◆ TRY IT: Every line below must come back exactly as it stands, with the images omitted.

◆ PROVIDED INFORMATION:
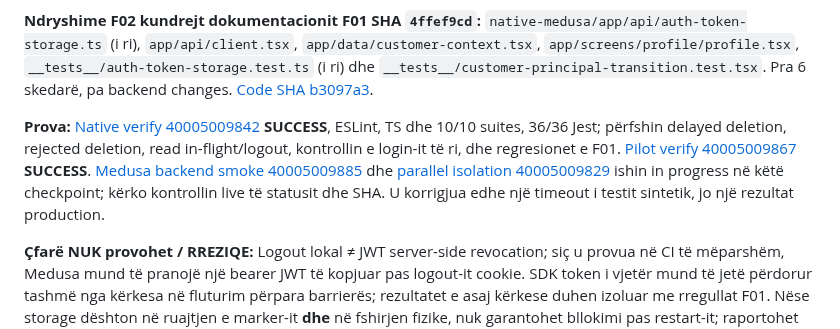
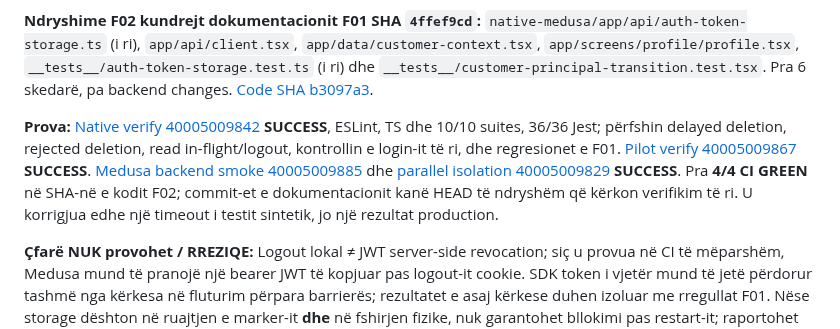
Before and after one commit to titanfit102-bit/ShqipShop, a Markdown page: docs/MASTER_HANDOFF.md, the part around the change. GitHub-like rendering.

Commit message:
docs: reconcile final F02 code SHA as 4/4 GitHub Actions GREEN

```diff
--- a/docs/MASTER_HANDOFF.md
+++ b/docs/MASTER_HANDOFF.md
@@ -313,7 +313,7 @@ Rrugët POST më poshtë janë lexuar në source v2.22.0; mos shpik PATCH/PUT os
 
 **Ndryshime F02 kundrejt dokumentacionit F01 SHA `4ffef9cd`:** `native-medusa/app/api/auth-token-storage.ts` (i ri), `app/api/client.tsx`, `app/data/customer-context.tsx`, `app/screens/profile/profile.tsx`, `__tests__/auth-token-storage.test.ts` (i ri) dhe `__tests__/customer-principal-transition.test.tsx`. Pra 6 skedarë, pa backend changes. [Code SHA b3097a3](https://github.com/titanfit102-bit/ShqipShop/commit/b3097a3d9f8b78a7d60a5418ca565e82b66a1905).
 
-**Prova:** [Native verify 40005009842](https://github.com/titanfit102-bit/ShqipShop/actions/runs/40005009842) **SUCCESS**, ESLint, TS dhe 10/10 suites, 36/36 Jest; përfshin delayed deletion, rejected deletion, read in-flight/logout, kontrollin e login-it të ri, dhe regresionet e F01. [Pilot verify 40005009867](https://github.com/titanfit102-bit/ShqipShop/actions/runs/40005009867) **SUCCESS**. [Medusa backend smoke 40005009885](https://github.com/titanfit102-bit/ShqipShop/actions/runs/40005009885) dhe [parallel isolation 40005009829](https://github.com/titanfit102-bit/ShqipShop/actions/runs/40005009829) ishin in progress në këtë checkpoint; kërko kontrollin live të statusit dhe SHA. U korrigjua edhe një timeout i testit sintetik, jo një rezultat production.
+**Prova:** [Native verify 40005009842](https://github.com/titanfit102-bit/ShqipShop/actions/runs/40005009842) **SUCCESS**, ESLint, TS dhe 10/10 suites, 36/36 Jest; përfshin delayed deletion, rejected deletion, read in-flight/logout, kontrollin e login-it të ri, dhe regresionet e F01. [Pilot verify 40005009867](https://github.com/titanfit102-bit/ShqipShop/actions/runs/40005009867) **SUCCESS**. [Medusa backend smoke 40005009885](https://github.com/titanfit102-bit/ShqipShop/actions/runs/40005009885) dhe [parallel isolation 40005009829](https://github.com/titanfit102-bit/ShqipShop/actions/runs/40005009829) **SUCCESS**. Pra **4/4 CI GREEN** në SHA-në e kodit F02; commit-et e dokumentacionit kanë HEAD të ndryshëm që kërkon verifikim të ri. U korrigjua edhe një timeout i testit sintetik, jo një rezultat production.
 
 **Çfarë NUK provohet / RREZIQE:** Logout lokal ≠ JWT server-side revocation; siç u provua në CI të mëparshëm, Medusa mund të pranojë një bearer JWT të kopjuar pas logout-it cookie. SDK token i vjetër mund të jetë përdorur tashmë nga kërkesa në fluturim përpara barrierës; rezultatet e asaj kërkese duhen izoluar me rregullat F01. Nëse storage dështon në ruajtjen e marker-it **dhe** në fshirjen fizike, nuk garantohet bllokimi pas restart-it; raportohet error në procesin aktiv. Nuk u provua real Android/iOS reboot, HTTP Authorization e2e, secure hardware storage, refresh/TTL/token blacklist/revocation, logout në të gjitha pajisjet. **F02 është CI verified në scope lokal, jo production-certified.**
 
```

◆ RESPONSE AREA:
Before and after one commit to titanfit102-bit/ShqipShop, a Markdown page: docs/MASTER_HANDOFF.md, the part around the change. GitHub-like rendering.

Commit message:
docs: reconcile final F02 code SHA as 4/4 GitHub Actions GREEN

```diff
--- a/docs/MASTER_HANDOFF.md
+++ b/docs/MASTER_HANDOFF.md
@@ -313,7 +313,7 @@ Rrugët POST më poshtë janë lexuar në source v2.22.0; mos shpik PATCH/PUT os
 
 **Ndryshime F02 kundrejt dokumentacionit F01 SHA `4ffef9cd`:** `native-medusa/app/api/auth-token-storage.ts` (i ri), `app/api/client.tsx`, `app/data/customer-context.tsx`, `app/screens/profile/profile.tsx`, `__tests__/auth-token-storage.test.ts` (i ri) dhe `__tests__/customer-principal-transition.test.tsx`. Pra 6 skedarë, pa backend changes. [Code SHA b3097a3](https://github.com/titanfit102-bit/ShqipShop/commit/b3097a3d9f8b78a7d60a5418ca565e82b66a1905).
 
-**Prova:** [Native verify 40005009842](https://github.com/titanfit102-bit/ShqipShop/actions/runs/40005009842) **SUCCESS**, ESLint, TS dhe 10/10 suites, 36/36 Jest; përfshin delayed deletion, rejected deletion, read in-flight/logout, kontrollin e login-it të ri, dhe regresionet e F01. [Pilot verify 40005009867](https://github.com/titanfit102-bit/ShqipShop/actions/runs/40005009867) **SUCCESS**. [Medusa backend smoke 40005009885](https://github.com/titanfit102-bit/ShqipShop/actions/runs/40005009885) dhe [parallel isolation 40005009829](https://github.com/titanfit102-bit/ShqipShop/actions/runs/40005009829) ishin in progress në këtë checkpoint; kërko kontrollin live të statusit dhe SHA. U korrigjua edhe një timeout i testit sintetik, jo një rezultat production.
+**Prova:** [Native verify 40005009842](https://github.com/titanfit102-bit/ShqipShop/actions/runs/40005009842) **SUCCESS**, ESLint, TS dhe 10/10 suites, 36/36 Jest; përfshin delayed deletion, rejected deletion, read in-flight/logout, kontrollin e login-it të ri, dhe regresionet e F01. [Pilot verify 40005009867](https://github.com/titanfit102-bit/ShqipShop/actions/runs/40005009867) **SUCCESS**. [Medusa backend smoke 40005009885](https://github.com/titanfit102-bit/ShqipShop/actions/runs/40005009885) dhe [parallel isolation 40005009829](https://github.com/titanfit102-bit/ShqipShop/actions/runs/40005009829) **SUCCESS**. Pra **4/4 CI GREEN** në SHA-në e kodit F02; commit-et e dokumentacionit kanë HEAD të ndryshëm që kërkon verifikim të ri. U korrigjua edhe një timeout i testit sintetik, jo një rezultat production.
 
 **Çfarë NUK provohet / RREZIQE:** Logout lokal ≠ JWT server-side revocation; siç u provua në CI të mëparshëm, Medusa mund të pranojë një bearer JWT të kopjuar pas logout-it cookie. SDK token i vjetër mund të jetë përdorur tashmë nga kërkesa në fluturim përpara barrierës; rezultatet e asaj kërkese duhen izoluar me rregullat F01. Nëse storage dështon në ruajtjen e marker-it **dhe** në fshirjen fizike, nuk garantohet bllokimi pas restart-it; raportohet error në procesin aktiv. Nuk u provua real Android/iOS reboot, HTTP Authorization e2e, secure hardware storage, refresh/TTL/token blacklist/revocation, logout në të gjitha pajisjet. **F02 është CI verified në scope lokal, jo production-certified.**
 
```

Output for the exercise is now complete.